Published: 02/16/18
Florida’s liquor license lottery can make you a ton of money. So why is it such a secret?

Florida’s liquor license lottery can make you a ton of money. So why is it such a secret?

Every year, millions of people play the Florida Lotto. Their chances of winning are about as great as those of being struck by a comet. Fewer than 12,000 enter a much lesser known lottery that also is run by the state. Yet the odds of winning are vas...
Published: 02/16/18
Travel insurance company brings tree houses, beer kegs and creativity to former church

Travel insurance company brings tree houses, beer kegs and creativity to former church

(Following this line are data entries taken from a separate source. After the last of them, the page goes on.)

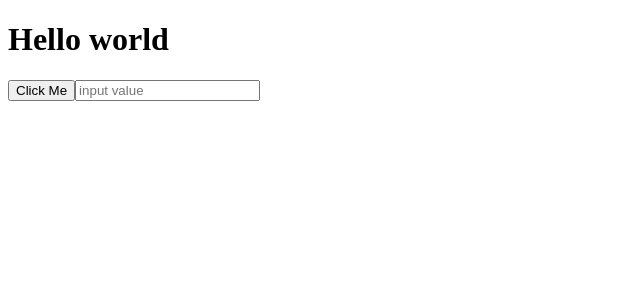
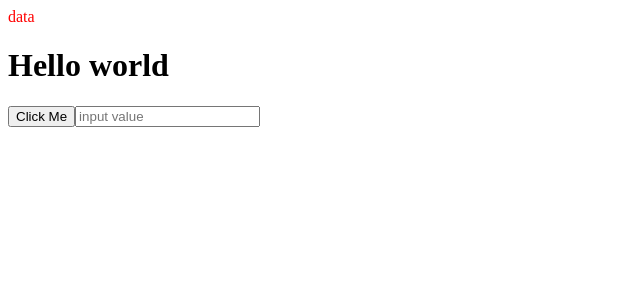
Before and after one commit to homie43/react-testing, a React (Create React App) app: page / in a window 1280 px wide. Shown: the top 300 px of the page, without its empty margins (0-640 px from the left). Built offline with nearby package versions, Linux system fonts and the light colour scheme.

Commit message:
add async test

```diff
--- a/src/App.js
+++ b/src/App.js
@@ -1,6 +1,16 @@
+import React from 'react';
+
 function App() {
+    const [data, setData] = React.useState(null);
+    React.useEffect(() => {
+        setTimeout(() => {
+            setData({});
+        }, 100);
+    }, []);
+
     return (
         <div className='App'>
+            {data && <div style={{ color: 'red' }}>data</div>}
             <div>
                 <h1>Hello world</h1>
                 <button>Click Me</button>
```
Also changed, not shown: 1 other file (tests, documents, lock files or other folders).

ST. PETERSBURG — Neither the Lutherans who first occupied the 4300 block of Central Avenue, nor the evangelical congregation that followed could ever have imagined tree houses sprouting in their church sanctuary.Yet that’s one of the plans of new own...
Published: 02/16/18
Prosecutors drop drug case against ConnectWise co-founder David Bellini

Prosecutors drop drug case against ConnectWise co-founder David Bellini

TAMPA — ConnectWise co-founder David Bellini won’t be prosecuted on a drug trafficking charge filed by Tampa police this week, the Hillsborough State Attorney’s Office announced Thursday. The county’s top prosecutor instead applauded police for helpi...
Published: 02/15/18
Tropicana Field may be named for a Pepsi product, but it will now only serve Coke

Tropicana Field may be named for a Pepsi product, but it will now only serve Coke

ST. PETERSBURG — The Tampa Bay Rays’ stadium may be named for PepsiCo’s Tropicana orange juice, but that’s not stopping the baseball team from switching its pouring rights to Coke.The Rays said Wednesday the ballpark would begin serving Coca-Cola pro...
Published: 02/15/18